WHEN I asked in a column two years ago what Bishop Michael Malone had done about the apparent freedom of a Catholic priest, Father Vince Ryan, to prey sexually on boys in his Maitland-Newcastle diocese the bishop made the following statement:
“When allegations of sexual abuse were made against Vincent Ryan in November 1995, he was immediately withdrawn from active ministry and the proper procedure of our legal system took its course, leading to his imprisonment.”
In June last year, when Bishop Malone learnt of allegations of sexual abuse against another priest, he did not withdraw that priest from active ministry until nine months later, in March this year, when he learnt that police charges were imminent.
Indeed, just over one month after learning of the allegations last year, Bishop Malone extended this particular priest’s area of responsibility, making him the parish priest of Lochinvar, in addition to his existing appointment as parish priest of Branxton.
An important point needs to be made here. That is that the charges against this priest, Father James Fletcher, are only allegations. They have not been proved. Father Fletcher has denied the allegations, although he is yet to plead in a formal sense, and it may be that Father Fletcher is not guilty of anything.
In his written response that contained the above quote, Bishop Malone was clearly displeased with my attack on what I saw, and see, as the Catholic diocese’s failures in regards to Father Ryan’s pedophilia. He wrote of my column as a continuing attack on the church, the diocese and himself, he pointed out that he was not “accountable to Mr Corbett”, and with a “let me jog his memory” he told how Father Ryan had been immediately withdrawn from active ministry.
Today I’m jogging Bishop Malone’s memory.
I had pointed out two days before his response two years ago that Father Vince Ryan had preyed sexually on 26 known boys while he was transferred from parish to parish within the Maitland-Newcastle Catholic diocese and while he was known at a senior level within the diocese to be a pedophile.
Bishop Malone had arrived in the Maitland-Newcastle diocese as assistant bishop only 10 months before “allegations of sexual abuse were made against Vincent Ryan”, and it may well be that he did not know that allegations of pedophilia had been made against Father Ryan before and, in the 1970s, admitted.
When the bishop referred to allegations being made against Father Ryan we must assume that was the first he’d heard of them.

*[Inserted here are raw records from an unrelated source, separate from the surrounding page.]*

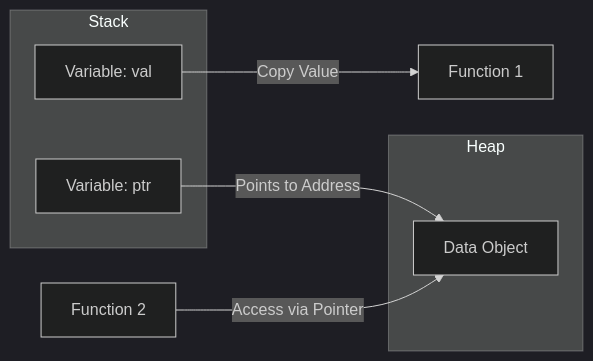
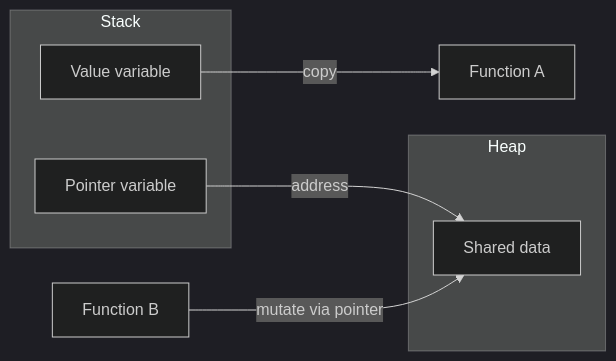
Before and after one commit to syahputrawork98-sketch/Golang-Knowledge-Base: the diagram in RAK-04-core-mechanics/SR-01-design-philosophy/BK-02-memory-semantics/CH-01_ValueVsPointer/README.md, drawn with Mermaid (dark theme). The commit also changed other lines of this file and 55 other files, not shown here.

````diff
--- a/RAK-04-core-mechanics/SR-01-design-philosophy/BK-02-memory-semantics/CH-01_ValueVsPointer/README.md
+++ b/RAK-04-core-mechanics/SR-01-design-philosophy/BK-02-memory-semantics/CH-01_ValueVsPointer/README.md
@@ -31,14 +39,13 @@
 ```mermaid
 graph LR
-
     subgraph Stack
-        v[Variable: val]
-        p[Variable: ptr]
+        v[Value variable]
+        p[Pointer variable]
     end
     subgraph Heap
-        data[Data Object]
+        data[Shared data]
     end
-    v -->|Copy Value| f1[Function 1]
-    p -->|Points to Address| data
-    f2[Function 2] -->|Access via Pointer| data
+    v -->|copy| f1[Function A]
+    p -->|address| data
+    f2[Function B] -->|mutate via pointer| data
 ```
````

So, then, his statement that Father Ryan “was immediately withdrawn from active ministry” was reassuring, as it was meant to be.
So what was the difference in the allegations of child sex assault that led to Bishop Malone not immediately withdrawing Father Fletcher from active ministry? The difference was such that less than two months after hearing of the allegations against Father Fletcher, Bishop Malone extended his field of influence, adding 688 Catholics in the Lochinvar parish to the 2447 already under his ministry in Branxton.
Of course, to withdraw Father Fletcher from his ministry would have required Bishop Malone to disclose to Father Fletcher that the police were investigating an allegation of child sex assault against him.
It was the police who had told Bishop Malone of the allegation and their investigation, and their purpose, among other things, was to ask if there had been other complaints against the priest. The police had not, at that time, approached Father Fletcher.
But Bishop Malone did alert Father Fletcher to the police investigation, offering the reason in this paper yesterday that he had “a pastoral care to everyone in this diocese, being the bishop, and I felt I had a duty of care to him as well”.
To say that the police were not happy about the disclosure is an understatement.
Two years ago I incurred Bishop Malone’s public disdain when I asked what was going on.
Tell me again, Bishop Malone.
BISHOP MICHAEL MALONE